:: WHAT TO PRODUCE ::
Write out the whole listing word for word.

:: MATERIAL FOR THIS EXERCISE ::
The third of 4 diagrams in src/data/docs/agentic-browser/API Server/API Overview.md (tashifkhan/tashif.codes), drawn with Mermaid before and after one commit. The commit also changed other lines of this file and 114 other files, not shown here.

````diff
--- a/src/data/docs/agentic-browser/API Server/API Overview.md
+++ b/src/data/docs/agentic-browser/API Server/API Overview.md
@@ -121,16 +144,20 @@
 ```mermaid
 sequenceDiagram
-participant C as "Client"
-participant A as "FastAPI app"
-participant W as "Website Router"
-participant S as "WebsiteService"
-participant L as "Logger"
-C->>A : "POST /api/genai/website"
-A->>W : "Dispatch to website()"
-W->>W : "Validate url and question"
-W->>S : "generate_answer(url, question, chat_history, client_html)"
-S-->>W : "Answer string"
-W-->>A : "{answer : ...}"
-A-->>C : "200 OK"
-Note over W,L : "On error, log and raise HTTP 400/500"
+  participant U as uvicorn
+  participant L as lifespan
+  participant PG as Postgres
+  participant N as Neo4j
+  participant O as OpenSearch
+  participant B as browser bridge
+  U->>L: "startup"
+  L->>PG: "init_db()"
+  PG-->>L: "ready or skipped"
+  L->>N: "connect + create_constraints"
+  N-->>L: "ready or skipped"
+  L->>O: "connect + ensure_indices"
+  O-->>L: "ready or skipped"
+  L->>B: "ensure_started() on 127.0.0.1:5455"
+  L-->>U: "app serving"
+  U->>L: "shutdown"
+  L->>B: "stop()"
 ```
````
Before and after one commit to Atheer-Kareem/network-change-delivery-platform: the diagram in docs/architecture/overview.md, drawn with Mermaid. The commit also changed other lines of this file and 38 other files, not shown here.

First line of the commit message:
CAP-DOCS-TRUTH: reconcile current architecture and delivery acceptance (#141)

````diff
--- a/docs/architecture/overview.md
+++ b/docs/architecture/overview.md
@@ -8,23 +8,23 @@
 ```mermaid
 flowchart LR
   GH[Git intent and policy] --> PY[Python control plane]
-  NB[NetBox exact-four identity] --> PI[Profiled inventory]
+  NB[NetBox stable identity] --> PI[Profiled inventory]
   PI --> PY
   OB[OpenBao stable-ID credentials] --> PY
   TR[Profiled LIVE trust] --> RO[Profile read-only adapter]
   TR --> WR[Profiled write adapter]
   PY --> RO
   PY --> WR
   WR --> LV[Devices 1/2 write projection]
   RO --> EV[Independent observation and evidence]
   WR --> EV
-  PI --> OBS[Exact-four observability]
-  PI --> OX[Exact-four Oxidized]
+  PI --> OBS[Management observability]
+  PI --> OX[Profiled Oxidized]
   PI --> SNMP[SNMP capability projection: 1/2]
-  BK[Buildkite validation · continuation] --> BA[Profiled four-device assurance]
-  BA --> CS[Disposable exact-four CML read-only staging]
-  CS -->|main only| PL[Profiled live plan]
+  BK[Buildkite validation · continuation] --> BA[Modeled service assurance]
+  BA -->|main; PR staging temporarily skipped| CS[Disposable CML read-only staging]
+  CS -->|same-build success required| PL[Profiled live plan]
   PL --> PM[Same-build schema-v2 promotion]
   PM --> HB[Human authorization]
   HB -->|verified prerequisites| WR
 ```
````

:: ANSWER SPACE ::
The third of 4 diagrams in src/data/docs/agentic-browser/API Server/API Overview.md (tashifkhan/tashif.codes), drawn with Mermaid before and after one commit. The commit also changed other lines of this file and 114 other files, not shown here.

````diff
--- a/src/data/docs/agentic-browser/API Server/API Overview.md
+++ b/src/data/docs/agentic-browser/API Server/API Overview.md
@@ -121,16 +144,20 @@
 ```mermaid
 sequenceDiagram
-participant C as "Client"
-participant A as "FastAPI app"
-participant W as "Website Router"
-participant S as "WebsiteService"
-participant L as "Logger"
-C->>A : "POST /api/genai/website"
-A->>W : "Dispatch to website()"
-W->>W : "Validate url and question"
-W->>S : "generate_answer(url, question, chat_history, client_html)"
-S-->>W : "Answer string"
-W-->>A : "{answer : ...}"
-A-->>C : "200 OK"
-Note over W,L : "On error, log and raise HTTP 400/500"
+  participant U as uvicorn
+  participant L as lifespan
+  participant PG as Postgres
+  participant N as Neo4j
+  participant O as OpenSearch
+  participant B as browser bridge
+  U->>L: "startup"
+  L->>PG: "init_db()"
+  PG-->>L: "ready or skipped"
+  L->>N: "connect + create_constraints"
+  N-->>L: "ready or skipped"
+  L->>O: "connect + ensure_indices"
+  O-->>L: "ready or skipped"
+  L->>B: "ensure_started() on 127.0.0.1:5455"
+  L-->>U: "app serving"
+  U->>L: "shutdown"
+  L->>B: "stop()"
 ```
````
Before and after one commit to Atheer-Kareem/network-change-delivery-platform: the diagram in docs/architecture/overview.md, drawn with Mermaid. The commit also changed other lines of this file and 38 other files, not shown here.

First line of the commit message:
CAP-DOCS-TRUTH: reconcile current architecture and delivery acceptance (#141)

````diff
--- a/docs/architecture/overview.md
+++ b/docs/architecture/overview.md
@@ -8,23 +8,23 @@
 ```mermaid
 flowchart LR
   GH[Git intent and policy] --> PY[Python control plane]
-  NB[NetBox exact-four identity] --> PI[Profiled inventory]
+  NB[NetBox stable identity] --> PI[Profiled inventory]
   PI --> PY
   OB[OpenBao stable-ID credentials] --> PY
   TR[Profiled LIVE trust] --> RO[Profile read-only adapter]
   TR --> WR[Profiled write adapter]
   PY --> RO
   PY --> WR
   WR --> LV[Devices 1/2 write projection]
   RO --> EV[Independent observation and evidence]
   WR --> EV
-  PI --> OBS[Exact-four observability]
-  PI --> OX[Exact-four Oxidized]
+  PI --> OBS[Management observability]
+  PI --> OX[Profiled Oxidized]
   PI --> SNMP[SNMP capability projection: 1/2]
-  BK[Buildkite validation · continuation] --> BA[Profiled four-device assurance]
-  BA --> CS[Disposable exact-four CML read-only staging]
-  CS -->|main only| PL[Profiled live plan]
+  BK[Buildkite validation · continuation] --> BA[Modeled service assurance]
+  BA -->|main; PR staging temporarily skipped| CS[Disposable CML read-only staging]
+  CS -->|same-build success required| PL[Profiled live plan]
   PL --> PM[Same-build schema-v2 promotion]
   PM --> HB[Human authorization]
   HB -->|verified prerequisites| WR
 ```
````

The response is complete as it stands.